▶ [Brief]:
Report every line from the material that contains the word "amethyst".

++++++

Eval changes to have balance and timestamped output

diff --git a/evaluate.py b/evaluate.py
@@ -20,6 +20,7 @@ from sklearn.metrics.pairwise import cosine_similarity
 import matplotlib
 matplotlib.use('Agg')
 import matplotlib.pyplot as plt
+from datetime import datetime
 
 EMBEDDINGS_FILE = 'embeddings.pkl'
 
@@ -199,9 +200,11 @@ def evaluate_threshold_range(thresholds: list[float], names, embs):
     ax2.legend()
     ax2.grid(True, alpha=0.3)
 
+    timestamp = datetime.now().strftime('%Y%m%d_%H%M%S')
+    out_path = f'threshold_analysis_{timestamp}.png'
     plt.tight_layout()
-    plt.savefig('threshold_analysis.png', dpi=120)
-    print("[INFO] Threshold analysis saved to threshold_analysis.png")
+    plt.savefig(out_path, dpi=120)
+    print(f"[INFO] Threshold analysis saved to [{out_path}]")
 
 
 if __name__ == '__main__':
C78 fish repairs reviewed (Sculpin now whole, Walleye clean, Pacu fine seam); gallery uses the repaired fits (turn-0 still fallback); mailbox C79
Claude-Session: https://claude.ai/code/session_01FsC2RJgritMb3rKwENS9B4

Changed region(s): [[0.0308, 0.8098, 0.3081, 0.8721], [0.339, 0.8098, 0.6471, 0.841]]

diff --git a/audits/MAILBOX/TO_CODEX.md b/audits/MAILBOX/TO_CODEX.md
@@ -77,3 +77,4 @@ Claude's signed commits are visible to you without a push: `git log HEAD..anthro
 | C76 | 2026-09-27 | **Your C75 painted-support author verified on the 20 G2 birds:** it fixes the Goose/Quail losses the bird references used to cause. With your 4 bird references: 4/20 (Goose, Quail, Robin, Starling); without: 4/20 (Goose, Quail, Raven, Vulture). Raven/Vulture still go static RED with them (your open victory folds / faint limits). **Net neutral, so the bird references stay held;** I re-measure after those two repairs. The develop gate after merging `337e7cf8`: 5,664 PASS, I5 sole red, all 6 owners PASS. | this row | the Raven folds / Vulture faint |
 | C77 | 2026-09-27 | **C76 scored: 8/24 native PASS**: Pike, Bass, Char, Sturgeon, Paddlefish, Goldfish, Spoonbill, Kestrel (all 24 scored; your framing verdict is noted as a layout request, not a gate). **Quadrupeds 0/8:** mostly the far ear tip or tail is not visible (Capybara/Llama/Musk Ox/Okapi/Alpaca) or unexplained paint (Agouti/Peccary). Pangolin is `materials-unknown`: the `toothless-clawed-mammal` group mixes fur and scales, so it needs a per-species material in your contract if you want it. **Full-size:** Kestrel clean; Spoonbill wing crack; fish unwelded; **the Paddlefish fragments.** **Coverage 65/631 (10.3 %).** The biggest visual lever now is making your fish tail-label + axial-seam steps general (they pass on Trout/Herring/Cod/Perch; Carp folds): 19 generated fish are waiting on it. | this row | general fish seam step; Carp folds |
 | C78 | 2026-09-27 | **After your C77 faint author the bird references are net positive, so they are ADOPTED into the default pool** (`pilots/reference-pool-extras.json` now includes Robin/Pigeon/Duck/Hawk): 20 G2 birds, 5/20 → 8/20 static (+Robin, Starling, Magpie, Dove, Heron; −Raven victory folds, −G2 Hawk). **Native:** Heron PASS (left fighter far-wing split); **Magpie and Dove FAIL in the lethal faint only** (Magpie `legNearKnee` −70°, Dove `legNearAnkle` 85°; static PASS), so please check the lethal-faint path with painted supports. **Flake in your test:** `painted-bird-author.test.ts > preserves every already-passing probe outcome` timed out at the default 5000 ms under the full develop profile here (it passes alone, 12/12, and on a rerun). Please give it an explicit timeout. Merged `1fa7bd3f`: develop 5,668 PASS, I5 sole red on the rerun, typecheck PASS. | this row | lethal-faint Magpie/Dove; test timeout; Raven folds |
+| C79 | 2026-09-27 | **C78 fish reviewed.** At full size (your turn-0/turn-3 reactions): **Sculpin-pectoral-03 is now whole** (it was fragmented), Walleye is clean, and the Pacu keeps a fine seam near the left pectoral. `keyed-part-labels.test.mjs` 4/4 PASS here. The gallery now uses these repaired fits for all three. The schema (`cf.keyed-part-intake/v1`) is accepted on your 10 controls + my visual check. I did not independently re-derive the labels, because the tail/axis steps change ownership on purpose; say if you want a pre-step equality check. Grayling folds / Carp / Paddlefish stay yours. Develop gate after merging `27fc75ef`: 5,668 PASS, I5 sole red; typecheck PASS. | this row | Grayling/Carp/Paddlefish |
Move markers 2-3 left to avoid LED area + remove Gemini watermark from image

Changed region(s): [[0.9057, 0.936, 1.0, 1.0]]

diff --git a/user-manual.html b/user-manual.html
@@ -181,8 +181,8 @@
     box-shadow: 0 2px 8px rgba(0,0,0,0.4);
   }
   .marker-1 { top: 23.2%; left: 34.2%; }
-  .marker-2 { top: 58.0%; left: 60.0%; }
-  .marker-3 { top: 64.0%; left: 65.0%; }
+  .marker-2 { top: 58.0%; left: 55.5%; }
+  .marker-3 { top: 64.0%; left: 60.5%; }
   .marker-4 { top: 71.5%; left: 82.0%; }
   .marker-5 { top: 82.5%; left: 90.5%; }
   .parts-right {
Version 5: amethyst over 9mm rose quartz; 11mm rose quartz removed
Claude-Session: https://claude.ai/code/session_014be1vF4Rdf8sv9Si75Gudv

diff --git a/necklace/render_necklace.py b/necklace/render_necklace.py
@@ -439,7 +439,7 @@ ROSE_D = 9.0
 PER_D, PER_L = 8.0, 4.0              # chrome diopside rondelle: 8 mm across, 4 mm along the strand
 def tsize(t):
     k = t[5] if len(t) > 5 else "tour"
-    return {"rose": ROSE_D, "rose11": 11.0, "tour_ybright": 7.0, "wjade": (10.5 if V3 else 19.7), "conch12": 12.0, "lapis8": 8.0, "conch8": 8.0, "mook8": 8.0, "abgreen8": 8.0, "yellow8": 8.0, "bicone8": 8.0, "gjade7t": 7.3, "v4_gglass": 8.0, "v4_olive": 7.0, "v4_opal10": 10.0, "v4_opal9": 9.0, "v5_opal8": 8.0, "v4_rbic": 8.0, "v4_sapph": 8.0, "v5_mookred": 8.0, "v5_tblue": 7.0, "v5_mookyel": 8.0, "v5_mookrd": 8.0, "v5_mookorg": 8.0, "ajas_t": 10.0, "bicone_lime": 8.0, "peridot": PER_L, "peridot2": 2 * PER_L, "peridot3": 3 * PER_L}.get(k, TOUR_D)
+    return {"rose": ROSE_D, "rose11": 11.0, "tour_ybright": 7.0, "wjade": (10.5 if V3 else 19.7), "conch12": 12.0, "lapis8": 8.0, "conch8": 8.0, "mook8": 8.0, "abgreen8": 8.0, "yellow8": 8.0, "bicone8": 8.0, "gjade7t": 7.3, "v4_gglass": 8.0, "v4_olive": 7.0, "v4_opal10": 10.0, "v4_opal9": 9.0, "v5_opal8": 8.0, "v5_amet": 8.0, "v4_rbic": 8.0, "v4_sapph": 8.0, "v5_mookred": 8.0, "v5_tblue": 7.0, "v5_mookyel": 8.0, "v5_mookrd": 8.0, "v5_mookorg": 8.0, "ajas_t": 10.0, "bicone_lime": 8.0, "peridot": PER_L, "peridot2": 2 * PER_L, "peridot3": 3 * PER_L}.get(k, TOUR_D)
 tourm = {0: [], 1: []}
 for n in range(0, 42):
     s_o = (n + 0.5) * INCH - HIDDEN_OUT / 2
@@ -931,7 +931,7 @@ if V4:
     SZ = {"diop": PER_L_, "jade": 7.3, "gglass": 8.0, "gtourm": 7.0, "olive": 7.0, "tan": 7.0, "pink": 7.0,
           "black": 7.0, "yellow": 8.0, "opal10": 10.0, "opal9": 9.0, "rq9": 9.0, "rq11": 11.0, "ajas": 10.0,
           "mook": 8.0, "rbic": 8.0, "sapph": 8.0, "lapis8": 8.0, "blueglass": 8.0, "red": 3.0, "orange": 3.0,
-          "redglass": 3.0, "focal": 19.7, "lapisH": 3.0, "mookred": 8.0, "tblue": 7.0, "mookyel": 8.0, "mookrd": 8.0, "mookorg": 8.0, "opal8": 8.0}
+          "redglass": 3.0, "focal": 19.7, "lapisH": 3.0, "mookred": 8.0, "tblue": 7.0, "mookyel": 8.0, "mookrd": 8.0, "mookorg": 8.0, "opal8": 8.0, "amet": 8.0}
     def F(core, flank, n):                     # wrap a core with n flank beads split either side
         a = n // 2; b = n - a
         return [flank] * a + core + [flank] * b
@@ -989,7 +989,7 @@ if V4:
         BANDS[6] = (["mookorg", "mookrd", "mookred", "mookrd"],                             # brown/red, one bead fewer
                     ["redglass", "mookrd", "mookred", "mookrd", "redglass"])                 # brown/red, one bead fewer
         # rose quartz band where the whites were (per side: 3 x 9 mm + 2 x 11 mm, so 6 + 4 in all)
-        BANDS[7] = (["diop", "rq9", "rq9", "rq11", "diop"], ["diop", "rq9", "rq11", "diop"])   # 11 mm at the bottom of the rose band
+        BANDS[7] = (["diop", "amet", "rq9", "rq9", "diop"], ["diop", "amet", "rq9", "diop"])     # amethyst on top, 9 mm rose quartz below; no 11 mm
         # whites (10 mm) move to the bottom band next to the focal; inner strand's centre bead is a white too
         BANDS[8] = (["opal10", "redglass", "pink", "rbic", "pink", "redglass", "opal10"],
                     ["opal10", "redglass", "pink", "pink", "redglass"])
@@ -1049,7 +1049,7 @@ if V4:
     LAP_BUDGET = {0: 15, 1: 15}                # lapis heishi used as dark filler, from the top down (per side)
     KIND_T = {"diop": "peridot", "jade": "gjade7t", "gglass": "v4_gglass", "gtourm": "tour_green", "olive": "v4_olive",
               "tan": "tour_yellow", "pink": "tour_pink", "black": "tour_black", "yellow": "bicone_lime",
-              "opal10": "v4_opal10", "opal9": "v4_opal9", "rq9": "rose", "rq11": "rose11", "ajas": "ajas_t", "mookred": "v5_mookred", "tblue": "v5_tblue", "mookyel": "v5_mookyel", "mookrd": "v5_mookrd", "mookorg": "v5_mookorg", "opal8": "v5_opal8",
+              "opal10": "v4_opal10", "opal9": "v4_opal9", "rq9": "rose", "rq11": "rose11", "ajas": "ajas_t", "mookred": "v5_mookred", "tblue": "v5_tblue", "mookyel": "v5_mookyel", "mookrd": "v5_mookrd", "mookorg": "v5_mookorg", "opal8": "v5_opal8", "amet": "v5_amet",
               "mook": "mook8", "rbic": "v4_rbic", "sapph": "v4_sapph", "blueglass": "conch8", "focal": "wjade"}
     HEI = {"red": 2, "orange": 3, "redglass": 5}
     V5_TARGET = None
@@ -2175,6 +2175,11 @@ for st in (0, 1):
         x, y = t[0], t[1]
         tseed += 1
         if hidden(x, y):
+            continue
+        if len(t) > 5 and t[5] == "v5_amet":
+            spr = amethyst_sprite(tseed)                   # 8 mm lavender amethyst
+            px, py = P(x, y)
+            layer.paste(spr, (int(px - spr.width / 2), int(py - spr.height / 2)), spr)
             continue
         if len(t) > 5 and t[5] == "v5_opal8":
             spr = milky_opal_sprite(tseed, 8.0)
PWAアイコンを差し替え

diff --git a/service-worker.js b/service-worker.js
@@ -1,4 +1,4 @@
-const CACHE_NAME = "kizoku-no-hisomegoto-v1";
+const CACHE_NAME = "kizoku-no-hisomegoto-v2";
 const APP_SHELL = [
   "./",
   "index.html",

++++++

▶ [Task solution]:
Version 5: amethyst over 9mm rose quartz; 11mm rose quartz removed
+        BANDS[7] = (["diop", "amet", "rq9", "rq9", "diop"], ["diop", "amet", "rq9", "diop"])     # amethyst on top, 9 mm rose quartz below; no 11 mm
+            spr = amethyst_sprite(tseed)                   # 8 mm lavender amethyst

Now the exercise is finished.